EMMA PROE, Asst. Features Editor — This year Denison has unveiled a new program called the Therapeutic Adventure Group, or T.A.G. Launched by Jack Wheeler, a mental health therapist at Denison, the program aims to help students cope with anxiety through outdoor therapy.
Throughout the course of the program, students will engage in activities such as creeking, low ropes, backpacking and orienteering. Through these experiences, students will have the opportunity to connect with nature and peers under the facilitation of licensed therapists.
Wheeler has an expansive background in adventure therapy. He has both facilitated and observed adventure therapy groups since 2007, after he was introduced to it through an undergraduate internship program. After his internship, he focused his graduate, postgraduate and doctoral experience on adventure therapy.
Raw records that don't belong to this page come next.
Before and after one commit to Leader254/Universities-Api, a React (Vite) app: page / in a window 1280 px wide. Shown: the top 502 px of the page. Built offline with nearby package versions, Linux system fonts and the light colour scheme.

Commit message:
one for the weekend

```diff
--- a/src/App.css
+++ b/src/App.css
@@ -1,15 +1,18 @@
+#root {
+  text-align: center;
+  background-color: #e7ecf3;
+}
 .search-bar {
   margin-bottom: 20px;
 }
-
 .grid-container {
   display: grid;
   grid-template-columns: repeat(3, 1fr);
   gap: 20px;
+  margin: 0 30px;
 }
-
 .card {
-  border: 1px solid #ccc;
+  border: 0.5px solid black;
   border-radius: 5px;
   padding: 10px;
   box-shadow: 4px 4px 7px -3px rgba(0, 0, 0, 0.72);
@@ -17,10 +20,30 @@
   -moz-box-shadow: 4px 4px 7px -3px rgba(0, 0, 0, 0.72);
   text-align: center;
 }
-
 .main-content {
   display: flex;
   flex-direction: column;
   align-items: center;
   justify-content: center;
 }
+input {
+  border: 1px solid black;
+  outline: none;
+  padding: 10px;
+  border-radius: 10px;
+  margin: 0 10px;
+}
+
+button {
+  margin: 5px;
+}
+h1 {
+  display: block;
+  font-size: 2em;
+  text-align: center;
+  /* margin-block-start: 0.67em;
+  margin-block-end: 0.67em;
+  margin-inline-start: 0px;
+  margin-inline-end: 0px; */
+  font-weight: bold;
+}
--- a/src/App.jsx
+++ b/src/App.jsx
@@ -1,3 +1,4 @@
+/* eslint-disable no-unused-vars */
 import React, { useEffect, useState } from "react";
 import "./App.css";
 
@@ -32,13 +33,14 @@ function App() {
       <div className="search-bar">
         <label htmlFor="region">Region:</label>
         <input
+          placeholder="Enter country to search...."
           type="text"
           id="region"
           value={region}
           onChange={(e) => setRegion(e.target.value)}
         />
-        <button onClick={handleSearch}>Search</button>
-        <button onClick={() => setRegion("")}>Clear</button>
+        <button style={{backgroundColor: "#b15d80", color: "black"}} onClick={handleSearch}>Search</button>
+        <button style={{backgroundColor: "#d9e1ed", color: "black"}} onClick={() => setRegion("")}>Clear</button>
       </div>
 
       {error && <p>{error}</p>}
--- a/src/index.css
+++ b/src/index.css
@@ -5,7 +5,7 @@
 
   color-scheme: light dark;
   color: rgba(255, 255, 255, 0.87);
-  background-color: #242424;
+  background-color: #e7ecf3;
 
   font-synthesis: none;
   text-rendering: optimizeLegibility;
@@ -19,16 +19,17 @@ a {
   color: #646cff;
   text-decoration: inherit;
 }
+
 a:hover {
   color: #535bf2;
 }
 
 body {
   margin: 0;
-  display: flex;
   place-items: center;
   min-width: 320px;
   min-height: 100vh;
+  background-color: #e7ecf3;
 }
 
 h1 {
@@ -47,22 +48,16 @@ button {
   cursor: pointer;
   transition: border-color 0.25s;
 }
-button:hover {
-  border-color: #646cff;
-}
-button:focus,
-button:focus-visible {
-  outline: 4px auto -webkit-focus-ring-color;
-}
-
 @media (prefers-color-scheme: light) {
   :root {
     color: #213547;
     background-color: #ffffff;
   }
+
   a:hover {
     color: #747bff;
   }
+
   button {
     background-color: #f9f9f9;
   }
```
On what inspired him to start the group, Wheeler revealed, “Personally, my most therapeutic moments in life have been walking in the forest with people who will listen. This experience has motivated me to become a clinician who uses adventure to augment the therapeutic process.”
The program is small, limited to only eight Denison students who experience anxiety. Wheeler explains that the group is limited so as to “encourage stronger relationship building and to increase trust and vulnerability.” However, he remains open to the possibility of expanding the program in future years if needed. He also clarifies that no diagnosis is needed to participate in TAG.
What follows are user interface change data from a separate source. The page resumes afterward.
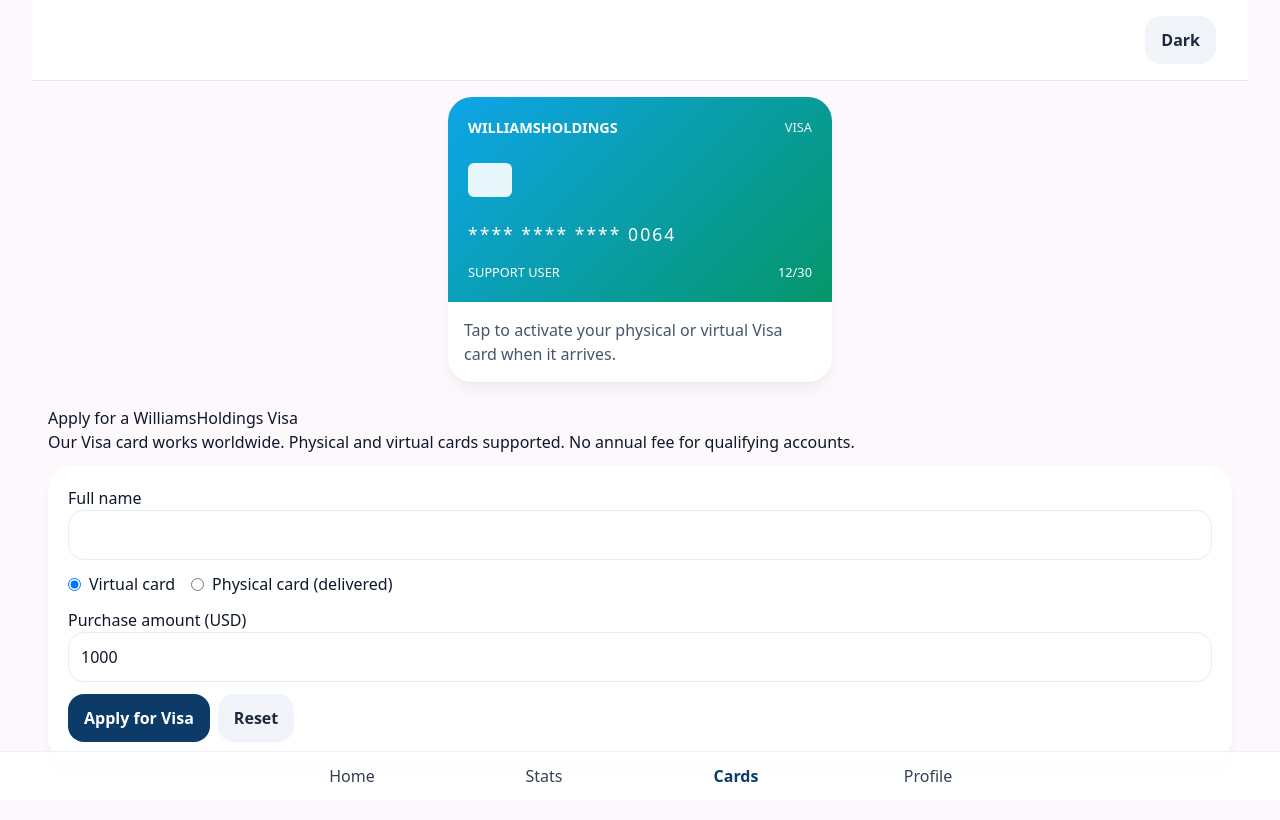
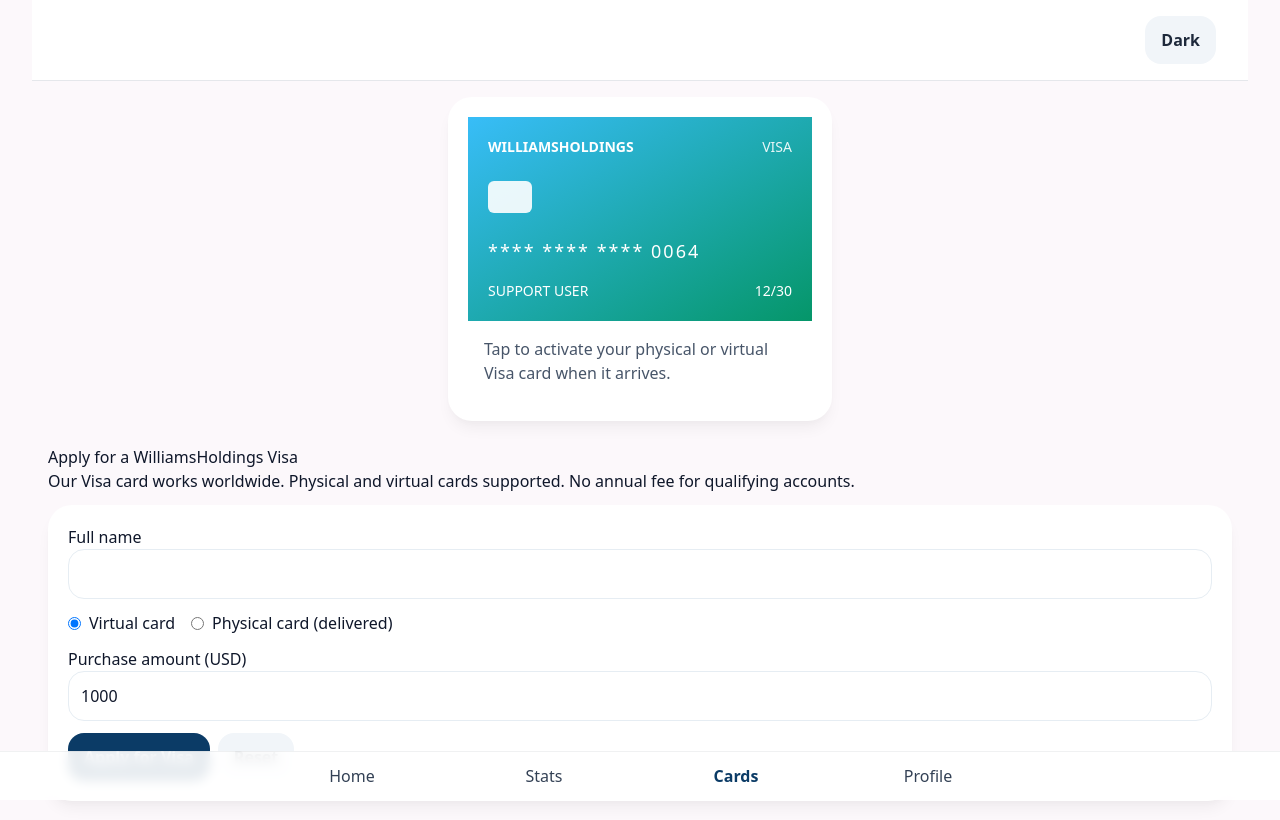
Before and after one commit to radical-workspace/williamsholdings, a Next.js app: page /cards in a window 1280 px wide. Shown: the top 820 px of the page. Built offline with nearby package versions, Linux system fonts and the light colour scheme.

Commit message:
Checkpoint from VS Code for coding agent session

```diff
--- a/app/(main)/cards/page.tsx
+++ b/app/(main)/cards/page.tsx
@@ -9,7 +9,7 @@ export default function Cards(){
 			</div>
 
 			<section>
-				<h2 className="" style={{ marginTop: 0 }}>Apply for a WilliamsHoldings Visa</h2>
+				<h2 className="mt-0">Apply for a WilliamsHoldings Visa</h2>
 				<p>Our Visa card works worldwide. Physical and virtual cards supported. No annual fee for qualifying accounts.</p>
 				<div className="mt-3">
 					<ApplyCardForm />
--- a/components/CardMock.tsx
+++ b/components/CardMock.tsx
@@ -8,34 +8,30 @@ type Props = {
 export default function CardMock({ holder = 'WILLIAMS HOLDINGS', last4 = '0064' }: Props) {
   return (
     <div className="w-full max-w-sm">
-      <div className="card" style={{ padding: 0, overflow: 'hidden' }}>
-        <div style={{
-          background: 'linear-gradient(135deg,#0ea5e9 0%, #059669 100%)',
-          color: '#fff',
-          padding: '1.25rem',
-        }}>
-          <div style={{ display: 'flex', justifyContent: 'space-between', alignItems: 'center' }}>
-            <div style={{ fontWeight: 700, fontSize: '0.9rem' }}>WILLIAMSHOLDINGS</div>
-            <div style={{ fontSize: '0.8rem', opacity: 0.9 }}>VISA</div>
+      <div className="card p-0 overflow-hidden">
+        <div className="bg-gradient-to-br from-sky-400 to-emerald-600 text-white p-5">
+          <div className="flex justify-between items-center">
+            <div className="font-bold text-sm">WILLIAMSHOLDINGS</div>
+            <div className="text-sm opacity-90">VISA</div>
           </div>
 
-          <div style={{ marginTop: '1.5rem', display: 'flex', alignItems: 'center' }}>
-            <div style={{ width: 44, height: 34, borderRadius: 6, background: 'rgba(255,255,255,0.9)' }} />
-            <div style={{ flex: 1 }} />
+          <div className="mt-6 flex items-center">
+            <div className="w-11 h-8 rounded-md bg-white/90" />
+            <div className="flex-1" />
           </div>
 
-          <div style={{ marginTop: '1.5rem', fontSize: '1.1rem', letterSpacing: 2 }}>
+          <div className="mt-6 text-lg tracking-[2px]">
             **** **** **** {last4}
           </div>
 
-          <div style={{ display: 'flex', justifyContent: 'space-between', marginTop: '1rem', fontSize: '0.8rem' }}>
+          <div className="flex justify-between mt-4 text-sm">
             <div>{holder}</div>
             <div>12/30</div>
           </div>
         </div>
 
-        <div style={{ padding: '1rem', background: 'transparent' }}>
-          <p style={{ margin: 0, color: 'var(--muted)' }}>Tap to activate your physical or virtual Visa card when it arrives.</p>
+        <div className="p-4 bg-transparent">
+          <p className="m-0 text-[var(--muted)]">Tap to activate your physical or virtual Visa card when it arrives.</p>
         </div>
       </div>
     </div>
```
The program is also completely free of charge to students. Wheeler notes that while the most expensive parts of adventure therapy are trained adventure therapists, access to outdoor spaces, gear and transportation, Denison already has these things available. Any remaining costs, such as for snacks and notebooks, are covered by Wheeler himself.
Much care has gone into customizing the program to specifically fit the needs of Denison students. Over the summer, Wheeler met with national consultants to plan the program, considering a wide variety of customizations. Among these include environmental sustainability, student confidentiality, clinical intentionality and cross cultural implications.
To meet COVID concerns, the program has had to be flexible. Some activities have been moved to Denison’s BioReserve, and the group mandates masks, social distancing and only outdoor meetings.
Wheeler is most excited about the unique memories that will be created through the program. He explains, “If you’ve ever gone camping, you will know that no two experiences are the same. Group dynamics, weather and other unexpected challenges always occur, but lasting memories are always created.”
He hopes that through this exciting new venture, students will be able to feel more resilient at Denison.